“A quick twist and the prisoner will move without argument.” In case of a struggle, “only an additional twist is necessary to produce pain so excruciating that further resistance is out of the question.”


Carlton “Sonny” Yanson, according to the Star of Monday, Oct. 25, “brought Oneonta probably its greatest national notice since the Eva Coo murder trial Saturday when he was included in the ‘Believe It or Not’ panel of Robert Ripley.” Under a drawing of the child with a big cigar in his mouth, appeared how “Sonny” age 2, smokes 10 cigars a day.

Yanson was 4 when the Ripley panel appeared. It was true about the smoking. Sonny’s mother had been working at breaking the boy of the habit. It had been discovered that when he was given a nickel, while most boys would buy candy or ice cream, Sonny bought cigars. It became necessary for Mrs. Yanson to tell the storekeeper not to sell the youngster any more cigars.


It was reported on Friday, Oct. 29, that excavation work would begin the next week for a new $20,000 office building to be built by Dr. C.C. Gregory at 53-57 Chestnut St., today’s dental office suites on the western side of the street, next to the Oneonta Theatre. Older buildings on the site had been razed during the summer.

“Plans call for a two story brick building with a slate roof. Each room will be of standard size and will be heated by a modern air conditioning plant. Dental offices of Dr. Gregory will locate on the first floor, and will include an operating room, laboratory and reception room.” The design was Georgian colonial style. H. Vincent Edgarton was the architect and the building was expected to be completed and opened in the spring of 1938. Dr. Gregory was relocating his office here from the Physician’s Building, once found at the corner of Church and Chestnut streets, formerly the Baird mansion, and today a series of retail shops.

On Monday: No meat on Tuesdays, no chickens or eggs on Thursdays in October 1947.

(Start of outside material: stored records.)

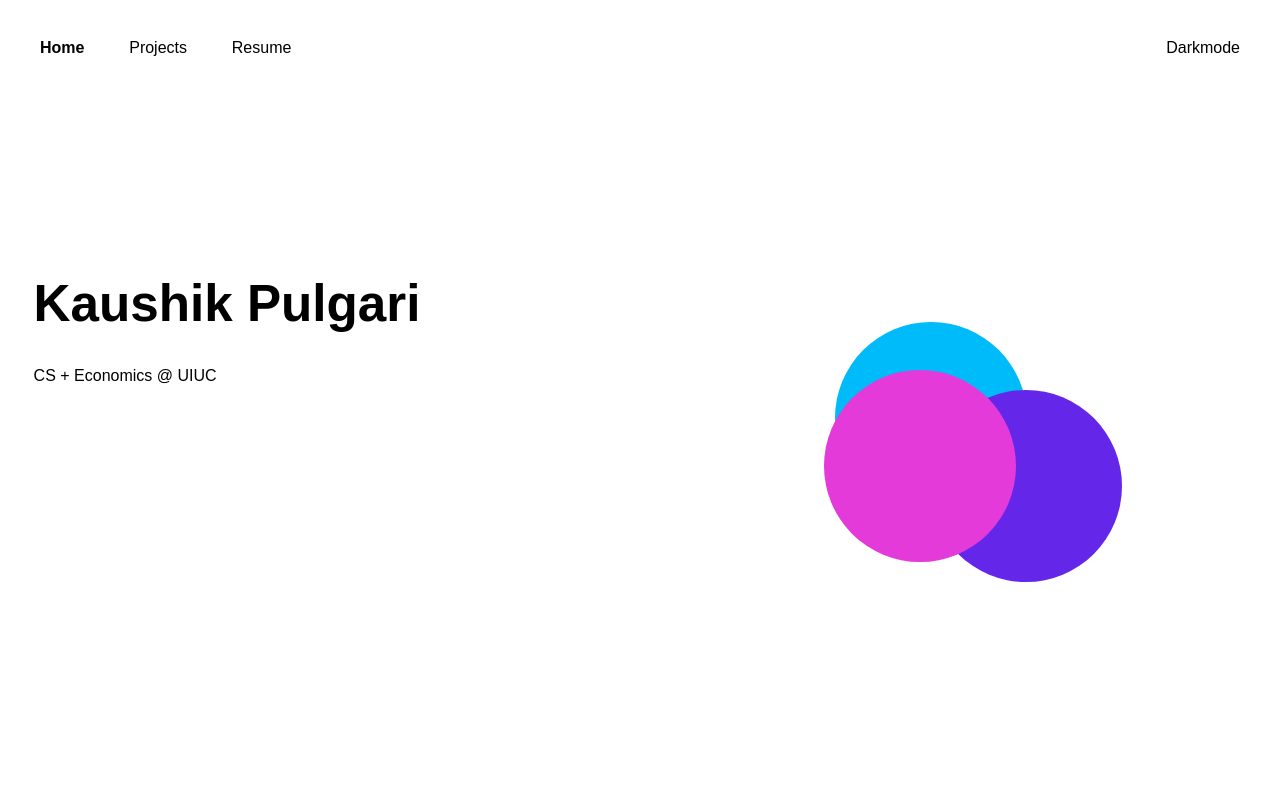
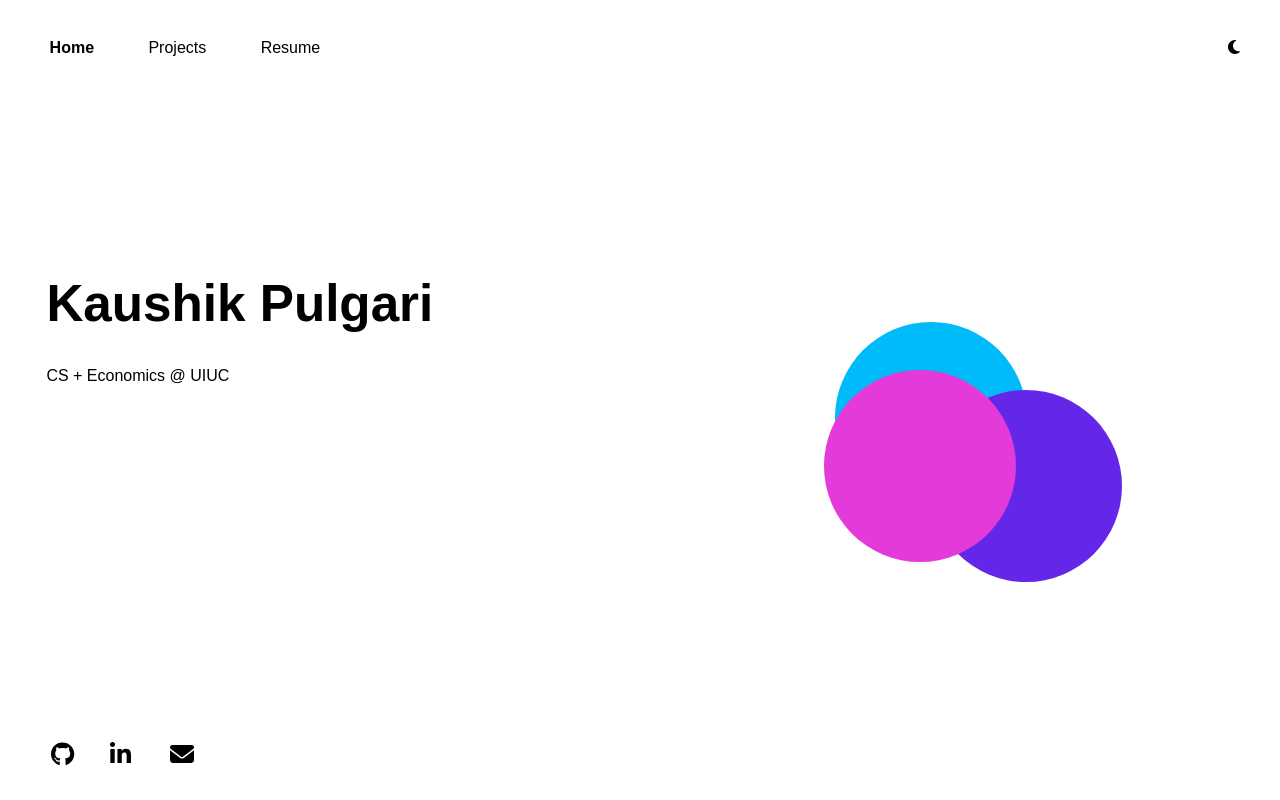
Before and after one commit to kpulgari/old-kpulgari, a React (Vite) app: page / in a window 1280 px wide. Built offline with nearby package versions, Linux system fonts and the light colour scheme.

Commit message:
Add links and icons

```diff
--- a/package.json
+++ b/package.json
@@ -9,6 +9,7 @@
     "preview": "vite preview"
   },
   "dependencies": {
+    "@fortawesome/fontawesome-free": "^6.4.2",
     "react": "^18.2.0",
     "react-dom": "^18.2.0"
   },
--- a/src/App.tsx
+++ b/src/App.tsx
@@ -3,15 +3,49 @@ import { Home } from "./components/Home";
 import { Navbar } from "./components/Navbar";
 import "./App.css";
 import { Footer } from "./components/Footer";
+import { FontAwesomeIcon } from "@fortawesome/react-fontawesome";
+import { faMoon, faSun, faEnvelope } from "@fortawesome/free-solid-svg-icons";
+import { faGithub, faLinkedinIn } from "@fortawesome/free-brands-svg-icons";
 
 function App() {
   const [currentPage, setCurrentPage] = useState("home");
+  const [darkModeEnabled, setDarkModeEnabled] = useState(false);
 
   return (
     <div className="root">
-      <Navbar currentPage="home"></Navbar>
+      <Navbar
+        currentPage="home"
+        darkmodeIcon={
+          <FontAwesomeIcon
+            icon={darkModeEnabled ? faSun : faMoon}
+            style={{ color: "#000000" }}
+          />
+        }
+      ></Navbar>
       <Home></Home>
-      <Footer></Footer>
+      <Footer
+        githubLogo={
+          <FontAwesomeIcon
+            icon={faGithub}
+            size="xl"
+            style={{ color: "#000000" }}
+          />
+        }
+        linkedInLogo={
+          <FontAwesomeIcon
+            icon={faLinkedinIn}
+            size="xl"
+            style={{ color: "#000000" }}
+          />
+        }
+        mailLogo={
+          <FontAwesomeIcon
+            icon={faEnvelope}
+            size="xl"
+            style={{ color: "#000000" }}
+          />
+        }
+      ></Footer>
     </div>
   );
 }
--- a/src/components/Footer.tsx
+++ b/src/components/Footer.tsx
@@ -1,33 +1,40 @@
-import React from "react";
+import React, { ReactNode } from "react";
+import "../styles/Footer.css";
 
-export const Footer = () => {
+interface Props {
+  githubLogo: ReactNode;
+  linkedInLogo: ReactNode;
+  mailLogo: ReactNode;
+}
+
+export const Footer = ({ githubLogo, linkedInLogo, mailLogo }: Props) => {
   return (
-    <div className="icons">
-      <span className="fa-stack small">
+    <div className="footer icons">
+      <span className="fa-stack">
         <a
           href="https://github.com/kpulgari"
           target="_blank"
           rel="noopener noreferrer"
         >
-          <i className="fa-brands fa-github fa-2x"></i>
+          {githubLogo}
         </a>
       </span>
-      <span className="fa-stack small">
+      <span className="fa-stack">
         <a
           href="https://www.linkedin.com/in/kpulgari/"
           target="_blank"
           rel="noopener noreferrer"
         >
-          <i className="fa-brands fa-linkedin fa-2x"></i>
+          {linkedInLogo}
         </a>
       </span>
-      <span className="fa-stack small">
+      <span className="fa-stack">
         <a
           href="mailto:kaushikpulgari@yahoo.com"
           target="_blank"
           rel="noopener noreferrer"
         >
-          <i className="fa-solid fa-envelope fa-2x"></i>
+          {mailLogo}
         </a>
       </span>
     </div>
--- a/src/components/Navbar.tsx
+++ b/src/components/Navbar.tsx
@@ -1,11 +1,12 @@
-import React from "react";
+import React, { ReactNode } from "react";
 import "../styles/Navbar.css";
 
 interface Props {
   currentPage: string;
+  darkmodeIcon: ReactNode;
 }
 
-export const Navbar = ({ currentPage }: Props) => {
+export const Navbar = ({ currentPage, darkmodeIcon }: Props) => {
   return (
     <div className="navbar text">
       <button
@@ -32,7 +33,7 @@ export const Navbar = ({ currentPage }: Props) => {
           Resume
         </a>
       </button>
-      <button className="navbar-button darkmode">Darkmode</button>
+      <button className="navbar-button darkmode"> {darkmodeIcon} </button>
     </div>
   );
 };
--- /dev/null
+++ b/src/styles/Footer.css
@@ -0,0 +1,16 @@
+.icons {
+  position: fixed;
+  bottom: 0;
+  left: 0;
+  margin-left: 3vw;
+  margin-bottom: 1vw;
+  background-color: white;
+  border: none;
+  transition: all 0.2s ease;
+  border-radius: 10px;
+  padding: 1vw;
+}
+
+.fa-stack {
+  margin-right: 1.5vw;
+}
--- a/src/styles/Home.css
+++ b/src/styles/Home.css
@@ -43,9 +43,8 @@
 }
 
 .homepage.text {
-  display: flex;
   justify-content: center;
-  margin-left: 2vw;
+  margin-left: 3vw;
   width: 33%;
   height: 35vw;
 }
--- a/src/styles/Navbar.css
+++ b/src/styles/Navbar.css
@@ -9,7 +9,7 @@
 }
 
 .navbar-button {
-  margin-left: 1.5vw;
+  margin-left: 2.25vw;
   font-size: 1.25vw;
   background-color: white;
   border: none;
```
Also changed, not shown: 1 other file (tests, documents, lock files or other folders).
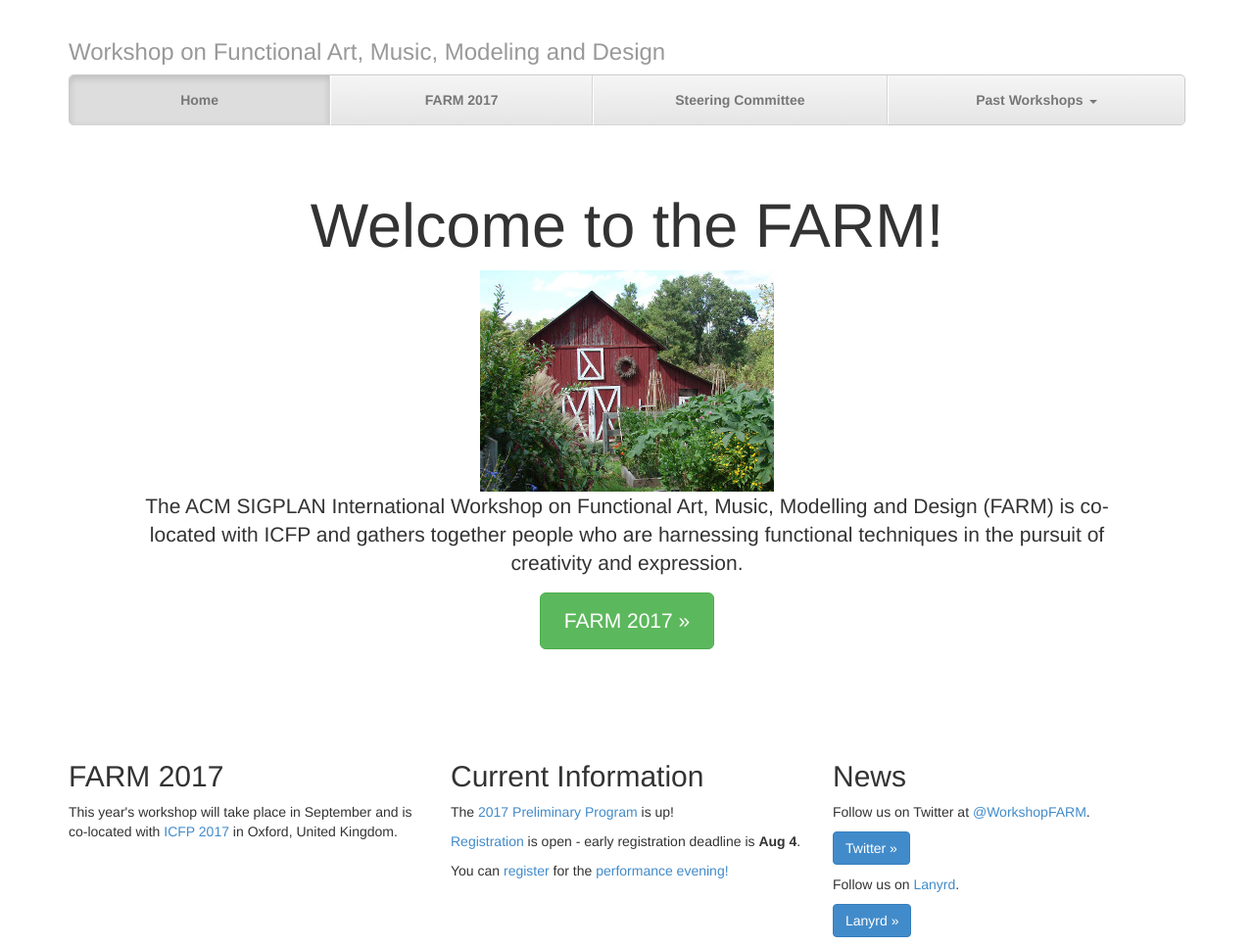
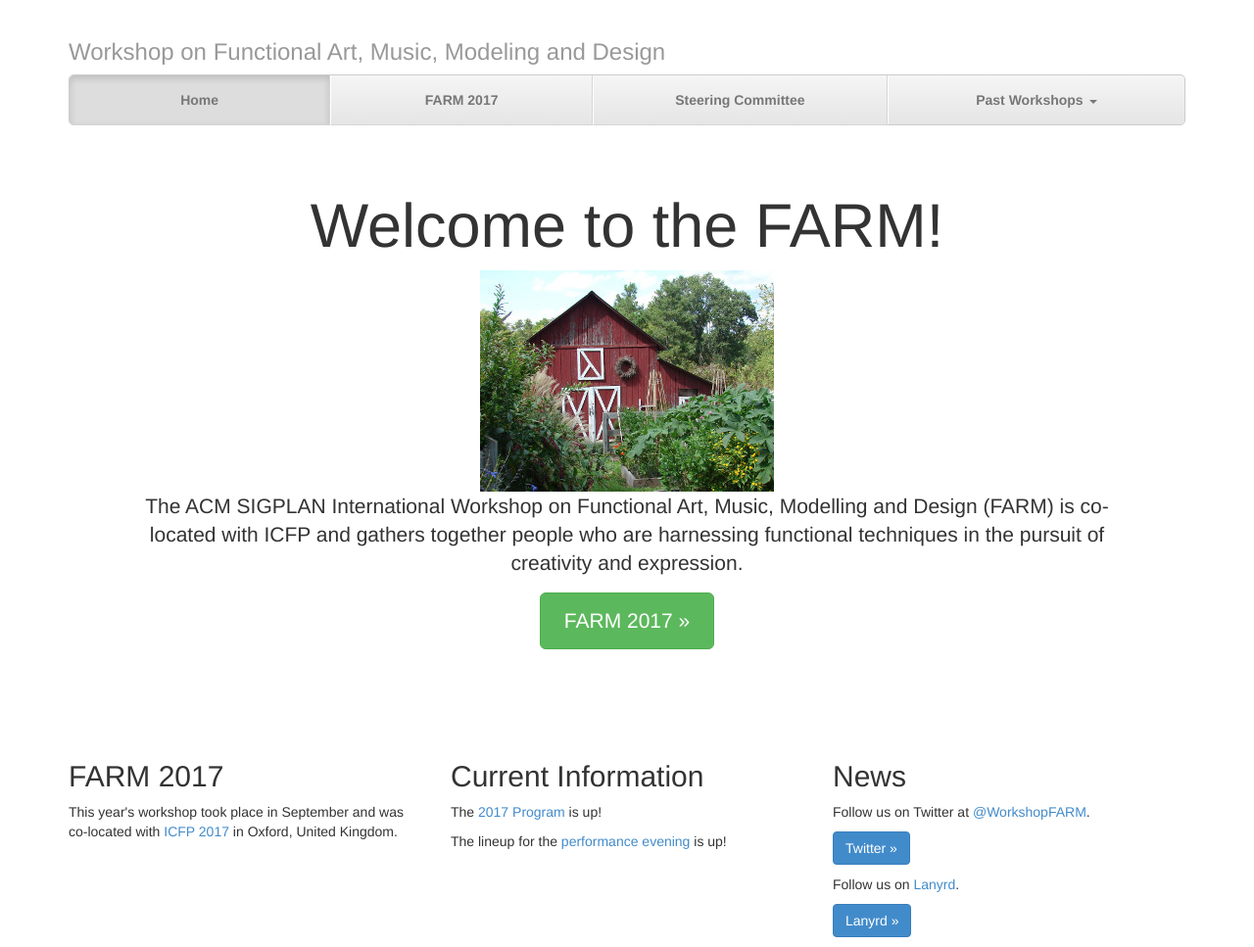
Before and after one commit to functional-art/functional-art.github.com, a Jekyll site: the page built from index.html, in a window 1280 px wide. Shown: the whole page at 98% size. Built offline with Jekyll 4.4.1, drawn with Linux system fonts in a browser that asks for light colours; nearby versions of some CDN libraries.

Commit message:
2017 -> past

```diff
--- a/index.html
+++ b/index.html
@@ -56,7 +56,7 @@
       <div class="row">
         <div class="col-lg-4">
           <h2>FARM 2017</h2>
-          <p>This year's workshop will take place in September and is co-located with <a
+          <p>This year's workshop took place in September and was co-located with <a
           href="http://icfp17.sigplan.org/home">ICFP 2017</a> in
           Oxford, United Kingdom.</p>
 
@@ -69,13 +69,11 @@
        </div>
         <div class="col-lg-4">
 	  <h2>Current Information</h2>
-	  <p>The <a href="/2017/">2017 Preliminary Program</a> is
+	  <p>The <a href="/2017/">2017 Program</a> is
 	    up!</p>
-	  <p><a href="http://icfp17.sigplan.org/attending/registration">Registration</a>
-	    is open - early registration deadline is <b>Aug 4</b>.</p>
-          <p>You
-            can <a href="https://oldfirestation.org.uk/whats-on/?ts_routing=/shows/873576176">register</a>
-          for the <a href="/2017/performance.html">performance evening!</a></p>
+          <p>The lineup for
+          the <a href="/2017/performance.html">performance
+          evening</a> is up!</p>
        </div>
         <div class="col-lg-4">
           <h2>News</h2>
```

City Historian Mark Simonson’s column appears twice weekly. On Saturdays, his column focuses on the area during the Depression and before. His Monday columns address local history after the Depression. If you have feedback or ideas about the column, write to him at The Daily Star, or email him at His website is His columns can be found at